I will come again next month. In the meantime they will do all the simpler cases. They are going to be in touch with me and I have asked for all the data. We have two more retina surgeons but they have insisted on the most experienced. I agree. They are right.
In spite of the best surgery sometimes, the vision is not restored. I think people do understand that. Eye is not like a limb. I have the maximum experience in the World, not just India in managing trauma. They are in safe hands but there is no guarantee.
What do you have to say about the eye surgery facilities here?
They are excellent.
I pray that peace prevails but I feel we need to create a Center of Excellence here at this hospital. I have spoken with Chief Minister, the Health Secretary and Borderless World Foundation about it last time around.
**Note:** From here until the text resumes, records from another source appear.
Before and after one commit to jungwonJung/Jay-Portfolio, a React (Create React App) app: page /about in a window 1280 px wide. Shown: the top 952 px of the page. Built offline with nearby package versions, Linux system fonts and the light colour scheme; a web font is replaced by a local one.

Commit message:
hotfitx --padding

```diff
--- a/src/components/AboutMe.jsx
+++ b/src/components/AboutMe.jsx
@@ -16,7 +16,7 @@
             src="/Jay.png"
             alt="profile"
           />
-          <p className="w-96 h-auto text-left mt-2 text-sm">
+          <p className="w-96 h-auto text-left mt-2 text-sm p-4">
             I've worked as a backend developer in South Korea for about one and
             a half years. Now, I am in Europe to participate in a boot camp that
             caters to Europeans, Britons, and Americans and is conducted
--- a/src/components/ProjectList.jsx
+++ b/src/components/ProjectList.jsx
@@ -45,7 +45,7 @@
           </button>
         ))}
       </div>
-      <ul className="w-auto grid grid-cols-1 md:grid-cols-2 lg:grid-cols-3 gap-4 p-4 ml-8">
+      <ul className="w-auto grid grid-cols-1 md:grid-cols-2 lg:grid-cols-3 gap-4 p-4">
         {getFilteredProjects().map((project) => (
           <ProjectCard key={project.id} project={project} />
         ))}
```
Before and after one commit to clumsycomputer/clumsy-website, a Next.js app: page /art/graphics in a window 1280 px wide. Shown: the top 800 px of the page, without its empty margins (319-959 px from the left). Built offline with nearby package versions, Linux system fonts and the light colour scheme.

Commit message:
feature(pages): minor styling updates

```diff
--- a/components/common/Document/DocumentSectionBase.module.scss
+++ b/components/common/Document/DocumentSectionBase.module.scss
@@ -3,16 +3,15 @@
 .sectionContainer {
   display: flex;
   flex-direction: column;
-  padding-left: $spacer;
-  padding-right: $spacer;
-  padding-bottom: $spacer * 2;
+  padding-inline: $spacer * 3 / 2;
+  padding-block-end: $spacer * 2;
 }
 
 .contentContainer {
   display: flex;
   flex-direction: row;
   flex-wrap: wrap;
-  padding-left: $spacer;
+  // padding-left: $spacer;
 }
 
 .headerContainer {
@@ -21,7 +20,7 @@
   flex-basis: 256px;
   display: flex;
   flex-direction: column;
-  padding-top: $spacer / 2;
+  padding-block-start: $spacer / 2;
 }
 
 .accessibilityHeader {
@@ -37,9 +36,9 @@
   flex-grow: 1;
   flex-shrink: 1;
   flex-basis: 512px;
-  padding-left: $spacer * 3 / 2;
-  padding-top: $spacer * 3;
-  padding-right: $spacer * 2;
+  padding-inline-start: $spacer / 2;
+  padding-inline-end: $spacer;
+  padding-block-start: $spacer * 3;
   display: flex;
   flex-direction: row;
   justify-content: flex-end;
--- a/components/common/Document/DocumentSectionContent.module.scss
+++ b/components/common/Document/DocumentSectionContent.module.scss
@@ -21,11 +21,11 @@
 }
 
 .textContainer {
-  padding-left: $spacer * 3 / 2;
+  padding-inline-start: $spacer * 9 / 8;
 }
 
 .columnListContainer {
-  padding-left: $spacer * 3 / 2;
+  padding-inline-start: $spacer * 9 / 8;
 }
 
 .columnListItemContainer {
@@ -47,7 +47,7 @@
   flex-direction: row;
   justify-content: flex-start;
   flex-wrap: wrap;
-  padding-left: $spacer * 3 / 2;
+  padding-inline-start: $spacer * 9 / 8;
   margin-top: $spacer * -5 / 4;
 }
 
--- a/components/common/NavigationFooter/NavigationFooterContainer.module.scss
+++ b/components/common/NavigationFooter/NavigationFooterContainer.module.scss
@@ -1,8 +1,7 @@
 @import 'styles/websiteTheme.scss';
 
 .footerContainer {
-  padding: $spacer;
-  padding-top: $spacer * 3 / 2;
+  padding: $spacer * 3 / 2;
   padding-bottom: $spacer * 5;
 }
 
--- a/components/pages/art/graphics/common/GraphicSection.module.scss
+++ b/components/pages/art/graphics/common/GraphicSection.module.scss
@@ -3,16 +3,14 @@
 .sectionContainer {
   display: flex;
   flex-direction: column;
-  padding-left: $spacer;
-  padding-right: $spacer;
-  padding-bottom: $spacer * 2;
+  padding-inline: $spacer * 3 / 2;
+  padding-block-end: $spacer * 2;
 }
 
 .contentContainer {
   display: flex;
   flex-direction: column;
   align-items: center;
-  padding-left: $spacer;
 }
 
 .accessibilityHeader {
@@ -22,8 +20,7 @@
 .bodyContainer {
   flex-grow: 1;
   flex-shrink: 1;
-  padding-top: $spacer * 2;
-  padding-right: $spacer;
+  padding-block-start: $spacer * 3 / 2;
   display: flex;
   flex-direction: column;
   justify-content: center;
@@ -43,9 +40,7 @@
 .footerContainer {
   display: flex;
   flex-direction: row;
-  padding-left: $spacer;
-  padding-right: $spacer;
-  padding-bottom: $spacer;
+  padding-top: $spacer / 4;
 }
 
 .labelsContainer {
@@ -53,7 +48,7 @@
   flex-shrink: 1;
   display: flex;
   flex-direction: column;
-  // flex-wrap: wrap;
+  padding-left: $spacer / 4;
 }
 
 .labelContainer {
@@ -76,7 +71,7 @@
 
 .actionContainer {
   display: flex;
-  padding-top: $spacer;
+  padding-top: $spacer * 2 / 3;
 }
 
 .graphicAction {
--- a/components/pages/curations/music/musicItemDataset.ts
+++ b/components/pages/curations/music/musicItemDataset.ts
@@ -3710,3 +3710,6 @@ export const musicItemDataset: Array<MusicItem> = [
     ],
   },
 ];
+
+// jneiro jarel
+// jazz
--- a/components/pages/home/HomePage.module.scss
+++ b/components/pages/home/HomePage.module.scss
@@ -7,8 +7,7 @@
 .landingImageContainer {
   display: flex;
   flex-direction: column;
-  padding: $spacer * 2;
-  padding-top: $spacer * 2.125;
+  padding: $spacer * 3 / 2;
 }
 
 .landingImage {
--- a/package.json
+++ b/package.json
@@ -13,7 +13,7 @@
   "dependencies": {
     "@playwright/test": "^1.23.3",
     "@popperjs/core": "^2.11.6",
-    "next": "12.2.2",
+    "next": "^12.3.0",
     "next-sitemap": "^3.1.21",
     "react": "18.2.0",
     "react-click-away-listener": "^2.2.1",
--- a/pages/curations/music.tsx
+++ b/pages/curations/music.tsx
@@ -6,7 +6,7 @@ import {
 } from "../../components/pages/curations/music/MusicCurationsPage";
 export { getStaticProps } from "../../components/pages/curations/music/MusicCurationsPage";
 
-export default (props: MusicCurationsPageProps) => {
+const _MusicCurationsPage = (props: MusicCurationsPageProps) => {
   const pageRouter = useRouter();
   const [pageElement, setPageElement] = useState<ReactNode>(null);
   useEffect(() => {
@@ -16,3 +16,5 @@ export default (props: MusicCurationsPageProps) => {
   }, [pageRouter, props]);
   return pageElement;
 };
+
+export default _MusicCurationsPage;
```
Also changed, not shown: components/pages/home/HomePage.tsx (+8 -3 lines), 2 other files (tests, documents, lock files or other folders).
The facilities are here but there are little things that need to be streamlined, consolidated.
We should have this institute here as an International Institute of Eye Trauma. I don’t want it to sound like we are creating an institute for pellets. Injuries happen all over the world, in our homes. Only yesterday I did surgeries on eyes of two kids who had had injuries happening in their domestic environments. Injuries also happen at workplaces.
I feel we need more doctors trained in retina surgeries. Infact every surgeon here needs to have training in retina surgeries.
How can we improve upon the facilities for eye trauma here?
As an academician, I am angry. I want that department should have been established here yesterday, not today. Regional Institute of Ophthalmology is given by GoI to upgrade an institute to receive more funds, more staff and then they can do more work. The funds will be transferred from GoI to state government.
The order for upgradation has come two years back, but it has not been done yet.
I am the President of Ocular Trauma Society and we have started Fellowships in Ocular Trauma. An eye doctor with MS or DNB can avail this fellowship. We could have an arrangement wherein for one year they work with me and for six months they train here.
My coming here should also be about sharing experience and knowledge. By teaching, I also learn.
About 500 injured and counting... Is it time to put our foot down?
Yes. But who will put the foot down. You as media have been writing about it, why no one is listening? We have to think out of box. We are not being heard.
If all of us pray collectively, perhaps this will end.